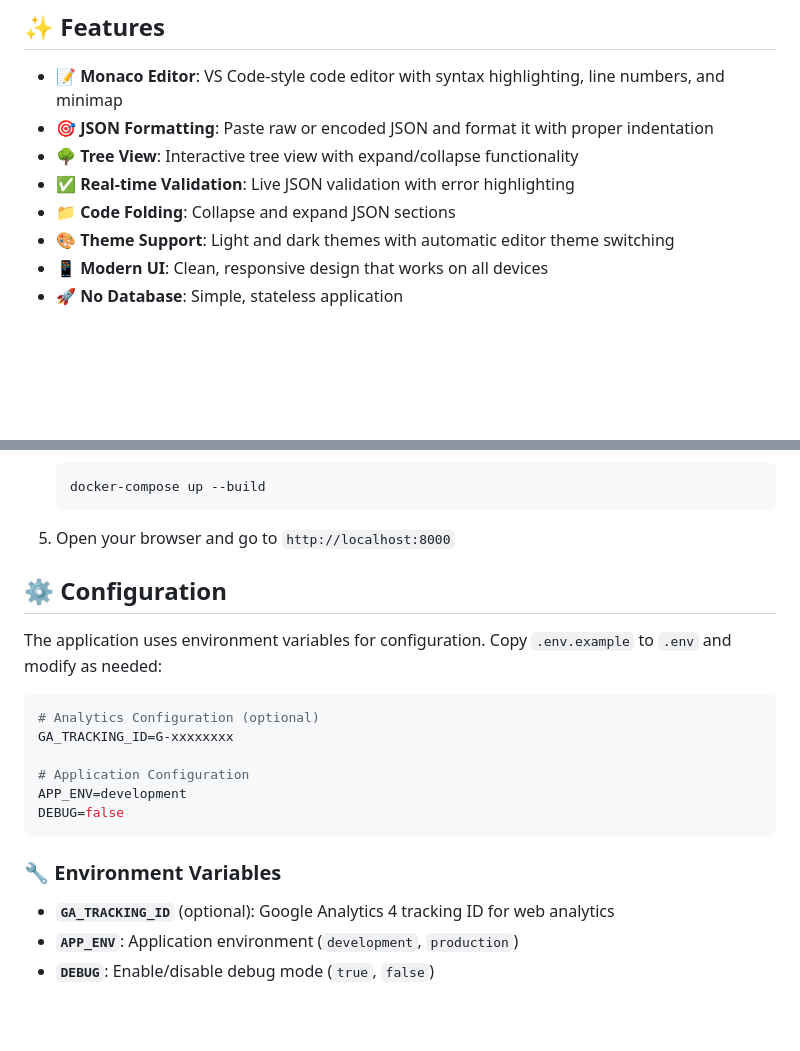
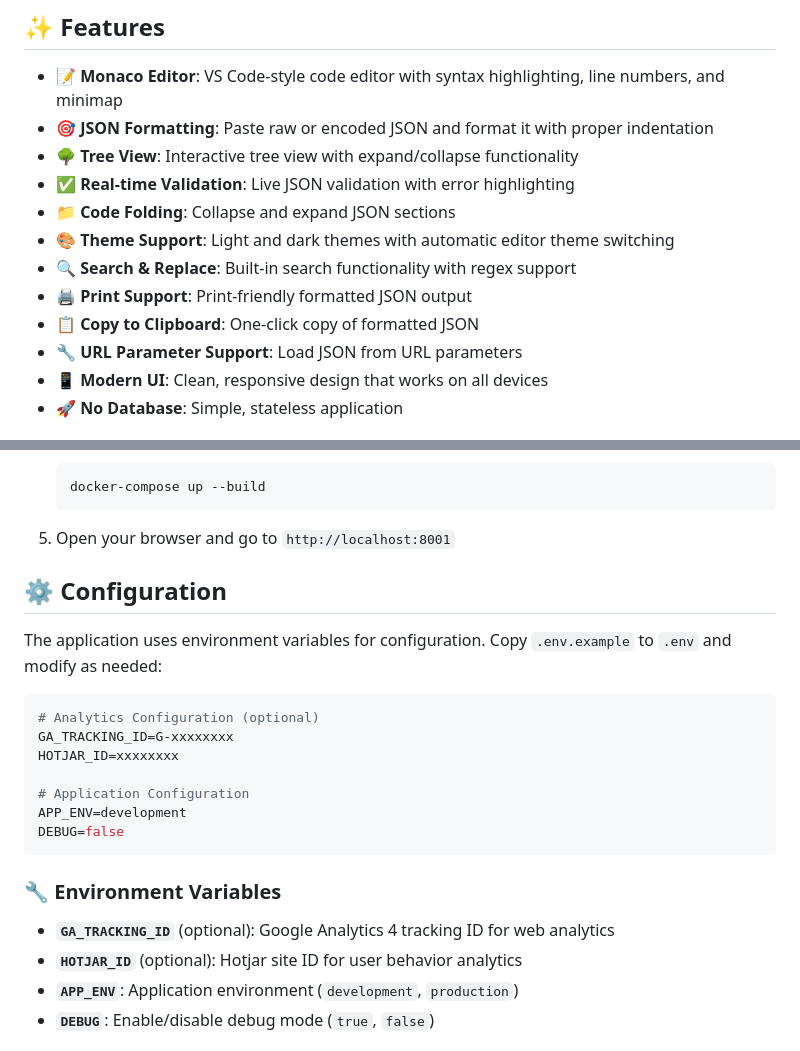
Before and after one commit to aduquehd/json-formatter, a Markdown page: README.md, 2 parts joined by grey strips. Rendered like a GitHub page; blank space fills up the shorter version.

````diff
--- a/README.md
+++ b/README.md
@@ -28,6 +28,10 @@
 - ✅ **Real-time Validation**: Live JSON validation with error highlighting
 - 📁 **Code Folding**: Collapse and expand JSON sections
 - 🎨 **Theme Support**: Light and dark themes with automatic editor theme switching
+- 🔍 **Search & Replace**: Built-in search functionality with regex support
+- 🖨️ **Print Support**: Print-friendly formatted JSON output
+- 📋 **Copy to Clipboard**: One-click copy of formatted JSON
+- 🔧 **URL Parameter Support**: Load JSON from URL parameters
 - 📱 **Modern UI**: Clean, responsive design that works on all devices
 - 🚀 **No Database**: Simple, stateless application
 
@@ -59,7 +63,7 @@
    docker-compose up --build
    ```
 
-5. Open your browser and go to `http://localhost:8000`
+5. Open your browser and go to `http://localhost:8001`
 
 ## ⚙️ Configuration
 
@@ -68,6 +72,7 @@ The application uses environment variables for configuration. Copy `.env.example
 ```bash
 # Analytics Configuration (optional)
 GA_TRACKING_ID=G-xxxxxxxx
+HOTJAR_ID=xxxxxxxx
 
 # Application Configuration
 APP_ENV=development
@@ -77,6 +82,7 @@ DEBUG=false
 ### 🔧 Environment Variables
 
 - **`GA_TRACKING_ID`** (optional): Google Analytics 4 tracking ID for web analytics
+- **`HOTJAR_ID`** (optional): Hotjar site ID for user behavior analytics
 - **`APP_ENV`**: Application environment (`development`, `production`)
 - **`DEBUG`**: Enable/disable debug mode (`true`, `false`)
 
````
Also changed, not shown: other parts of README.md (+30 -10 lines).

· · · · · · ·

- PROBLEM STATEMENT
Copy every line that contains "formatted" from the listing above.

- PROBLEM SOLUTION
+- 🖨️ **Print Support**: Print-friendly formatted JSON output
+- 📋 **Copy to Clipboard**: One-click copy of formatted JSON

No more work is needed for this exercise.